I returned to the Haram today, intent on doing tawaf again. I stood outside the whirlpool of people, mentally preparing myself to go in. I was on the ground level. The Ka’ba towered over the crowd before me. I began walking towards the entrance into the centrifuge of people (check analogy), ready to just dive in. I felt the same way one does before diving into water. I paused, listening to the roar of footsteps, sounding like a water fall. A deep breath, and I was in. Continue reading “21. “My center” (The Hajj Journal)”

What’s Mecca Like? (The Hajj Journal)

IMG_8098

If Las Vegas is the city that never sleeps, Mecca is the city that never stops praying. At all moments in the downtown core, you can find people heading to Masjid Al-Haram (or just “The Haram”), the mosque that contains the Ka’bah. In addition to that, it’s also a bustling economic powerhouse with international franchises setting up shop just a short walk from the holiest site in Islam. It feels surprisingly close to a metropolitan city in Canada, like Toronto; people are always moving, always trying to get somewhere or get to something. Mecca never stops.

One of the people I met summed up Mecca brilliantly: “Medina is tranquility; Mecca is the power.”

Continue reading “What’s Mecca Like? (The Hajj Journal)”

20. “Clothes” (The Hajj Journal)

Me after umrah

September 16, 2015

I went back to wearing my Canadian attire. Jeans, cargo shorts, t-shirts, hat. I feel like I can just present myself as I am now.
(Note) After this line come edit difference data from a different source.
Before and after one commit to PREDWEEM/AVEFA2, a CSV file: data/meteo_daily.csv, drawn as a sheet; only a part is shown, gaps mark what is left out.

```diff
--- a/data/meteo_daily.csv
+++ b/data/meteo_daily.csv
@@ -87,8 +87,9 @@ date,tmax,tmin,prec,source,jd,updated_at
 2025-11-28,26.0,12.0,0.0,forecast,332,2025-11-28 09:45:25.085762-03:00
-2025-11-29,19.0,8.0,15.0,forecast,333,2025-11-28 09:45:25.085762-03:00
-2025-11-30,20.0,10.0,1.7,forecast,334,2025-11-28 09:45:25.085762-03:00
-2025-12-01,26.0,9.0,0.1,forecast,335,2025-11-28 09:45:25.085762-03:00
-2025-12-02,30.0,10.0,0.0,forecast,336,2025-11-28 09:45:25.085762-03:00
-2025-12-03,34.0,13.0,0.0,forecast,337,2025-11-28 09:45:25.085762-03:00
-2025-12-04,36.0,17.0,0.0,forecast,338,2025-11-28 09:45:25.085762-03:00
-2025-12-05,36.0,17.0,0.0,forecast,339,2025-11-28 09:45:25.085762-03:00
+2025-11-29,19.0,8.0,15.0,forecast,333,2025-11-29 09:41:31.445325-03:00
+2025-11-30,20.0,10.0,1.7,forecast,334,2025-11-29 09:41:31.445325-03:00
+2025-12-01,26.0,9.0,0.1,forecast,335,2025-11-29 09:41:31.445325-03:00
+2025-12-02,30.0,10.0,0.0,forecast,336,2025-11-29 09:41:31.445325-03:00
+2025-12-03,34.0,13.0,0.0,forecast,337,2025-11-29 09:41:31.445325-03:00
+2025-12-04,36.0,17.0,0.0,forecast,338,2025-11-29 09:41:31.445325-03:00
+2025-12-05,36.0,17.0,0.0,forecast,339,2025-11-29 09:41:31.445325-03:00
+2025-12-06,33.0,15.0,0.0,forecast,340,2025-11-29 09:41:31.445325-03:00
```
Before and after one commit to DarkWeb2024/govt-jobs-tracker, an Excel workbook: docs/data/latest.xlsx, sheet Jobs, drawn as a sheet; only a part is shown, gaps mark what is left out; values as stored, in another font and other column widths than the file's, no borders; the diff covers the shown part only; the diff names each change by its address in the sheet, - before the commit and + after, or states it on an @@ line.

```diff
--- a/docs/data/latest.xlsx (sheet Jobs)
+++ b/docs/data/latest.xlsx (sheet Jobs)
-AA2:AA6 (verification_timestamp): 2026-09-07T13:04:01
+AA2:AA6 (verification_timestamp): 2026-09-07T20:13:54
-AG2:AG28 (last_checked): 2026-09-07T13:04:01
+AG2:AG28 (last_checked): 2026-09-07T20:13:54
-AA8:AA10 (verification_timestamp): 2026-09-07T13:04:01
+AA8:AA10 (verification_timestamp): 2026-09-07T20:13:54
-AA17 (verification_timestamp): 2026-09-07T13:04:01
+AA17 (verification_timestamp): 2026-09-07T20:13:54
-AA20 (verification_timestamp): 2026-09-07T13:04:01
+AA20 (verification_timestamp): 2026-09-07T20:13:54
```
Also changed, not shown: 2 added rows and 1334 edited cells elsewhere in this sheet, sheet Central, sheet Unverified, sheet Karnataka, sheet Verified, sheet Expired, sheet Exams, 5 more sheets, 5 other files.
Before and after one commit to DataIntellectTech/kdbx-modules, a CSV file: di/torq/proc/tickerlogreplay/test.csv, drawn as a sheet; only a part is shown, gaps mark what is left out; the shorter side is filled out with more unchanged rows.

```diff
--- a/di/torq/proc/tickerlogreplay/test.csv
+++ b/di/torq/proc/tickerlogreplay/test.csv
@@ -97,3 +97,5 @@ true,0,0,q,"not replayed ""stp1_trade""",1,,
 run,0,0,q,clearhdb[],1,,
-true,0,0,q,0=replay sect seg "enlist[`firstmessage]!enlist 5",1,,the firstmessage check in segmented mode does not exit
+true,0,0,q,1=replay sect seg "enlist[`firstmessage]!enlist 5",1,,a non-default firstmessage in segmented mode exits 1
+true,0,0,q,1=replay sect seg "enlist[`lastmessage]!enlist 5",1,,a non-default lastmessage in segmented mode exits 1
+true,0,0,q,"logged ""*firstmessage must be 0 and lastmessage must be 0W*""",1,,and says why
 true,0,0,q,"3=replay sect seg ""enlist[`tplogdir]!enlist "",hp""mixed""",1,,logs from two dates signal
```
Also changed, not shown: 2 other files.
God doesn’t look at the clothes you wear, or the colour of your skin. He looks at your heart. You can have the nicest thaub with the most rotten heart; you can wear rags and have a heart of light. Perhaps my Umrah had something to do with that. Sheikh Tamir said something powerful: with ihram, you can have the nicest hair, but for a while, you have no hair at all. You can wear the nicest clothes, but for a while, you’re wearing the simplest and most humble clothes imaginable. Ihram puts everyone on the same level. It lowers you into that state to remind you that you are a servant. Continue reading “20. “Clothes” (The Hajj Journal)”

19. “The locus of humanity” (The Hajj Journal)

The Ka'bah in Mecca

September 15, 2015

When I woke up the morning after [Umrah], I was afraid to go outside. I was afraid of the crowd. But more than that, I was afraid that I would look at the Ka’ba with an empty heart.

[However,] I knew that sitting and stewing in my hotel was not only a waste of time, but wouldn’t help me find the answers or understanding I was seeking. So I got dressed and headed out. I went into the [Haram] and found a spot to pray… I felt like I was having a crisis of faith. After prayer, I walked over to the railings overlooking the Ka’ba (I was on the third floor). And this is what I saw: people. People moving steadily, as if the crowd was water, all at once fluid and solid. I continued walking around the second floor, the Ka’ba always on my left, like I was performing another Tawaf. And as I walked, I kept glancing to my left. It’s not like I was expecting it to be gone, but everytime I did, I could see it from a different angle. And always, always the people. Continue reading “19. “The locus of humanity” (The Hajj Journal)”